  • relevant correspondence and details of any health surveillance carried out, or personal monitoring stemming from environmental factors.

The clinical record will be “sensitive personal data” for the purposes of the Data Protection Act 1998 (DPA) and as such cannot be processed without the consent of the employee.

No confidential information from the clinical record should be passed to any other person outside the occupational health services without the written consent of the employee concerned, unless the disclosure is a requirement:




  • imposed by a judge or court of law;
  • to satisfy specific legislative requirements; or
  • due to someone exercising statutory powers that enable him or her to receive such information.

Occupational health records should be stored in a secure system and the confidential information should only be accessible by staff within the occupational health department.

An employee can make a data subject access request (DSAR) in order to obtain personal data held about them by their employer under s.7 of the DPA, which can include data relating to their health or medical records. However, an employer will not be required to disclose such data in response to a DSAR if disclosure would be likely to cause serious harm to the physical or mental health of the employee or any other person.

Retention of records

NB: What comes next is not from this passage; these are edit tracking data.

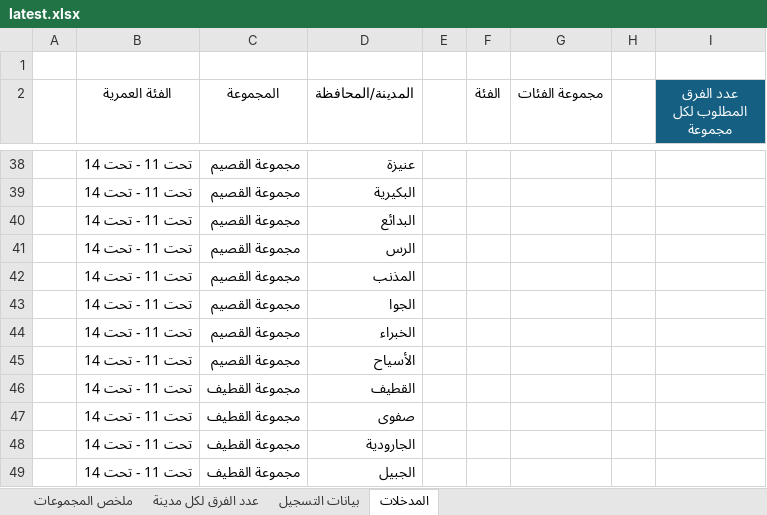
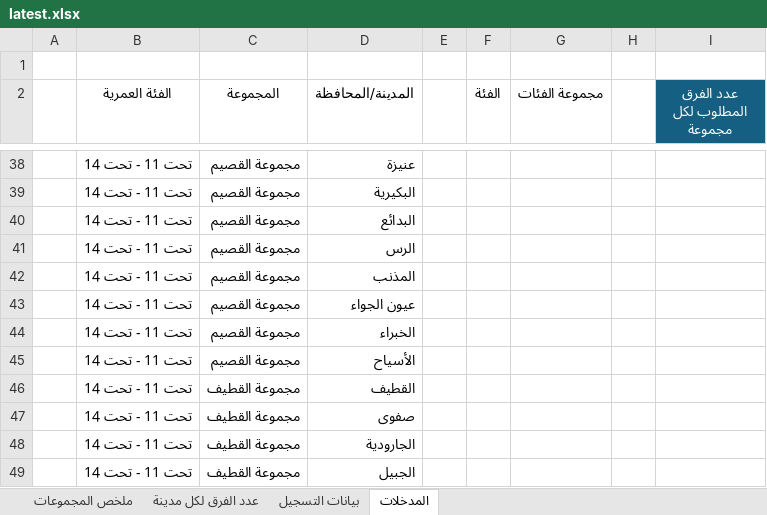
Before and after one commit to saff2026/clusters, an Excel workbook: cluster_analysis/latest.xlsx, sheet المدخلات, drawn as a sheet; only a part is shown, gaps mark what is left out; values as stored, in another font and other column widths than the file's, no borders; table styles not drawn; the diff names each change by its address in the sheet, - before the commit and + after, or states it on an @@ line.

```diff
--- a/cluster_analysis/latest.xlsx (sheet المدخلات)
+++ b/cluster_analysis/latest.xlsx (sheet المدخلات)
-D43 (المدينة/المحافظة): الجوا
+D43 (المدينة/المحافظة): عيون الجواء
```
Also changed, not shown: sheet بيانات التسجيل, sheet عدد الفرق لكل مدينة, sheet ملخص المجموعات, 10 other files.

Occupational health records may be crucial in legal proceedings, which can take place years after the employee has left the company. Health and safety legislation emphasises the importance of retaining OH records for as long as possible, with the transferable information being kept for a minimum of 40 years after the date of the last entry, or longer if required by law. There are, for example, specific requirements under the Control of Asbestos at Work Regulations 1987 and the Control of Substances Hazardous to Health Regulations 1988.

Access to Medical Reports Act

An employer may wish to obtain a medical report in respect of an employee or prospective employee for a variety of purposes, including a general pre-employment check, as a prerequisite to membership of any benefit schemes, in the context of absence management, or to help determine if there are any reasonable adjustments that might help a disabled employee to do their job or avoid workplace disadvantages.

If OH needs to get a report from an employee’s GP or specialist, it is necessary to get the consent of the employee. The Access to Medical Reports Act 1988 (AMRA) provides individuals in some circumstances with a right to see a copy of a medical report produced in connection with employment or insurance purposes, as well as a right to prevent its disclosure to the employer or insurer.

AMRA sets out procedural safeguards to protect the employee:




  • The employer must give the employee a statement of their rights.
  • The employee must provide written consent to the examination and preparation of the report.
  • The employee must have the opportunity to see the report before the employer.
  • The employee may request changes to the report but may not insist on them.
  • The employee may refuse to allow the report to be disclosed to the employer.

Employers should ensure that any request for a medical report is focused and limited to that directly relevant to the particular purposes for which it is obtained. Overly intrusive questioning or requests for irrelevant information run the risk of breaching the employee’s right to privacy or the DPA or being discriminatory under the Equality Act 2010.

Jonathan Exten-Wright is a partner in the employment, pensions and benefits team at DLA Piper

Comments are closed.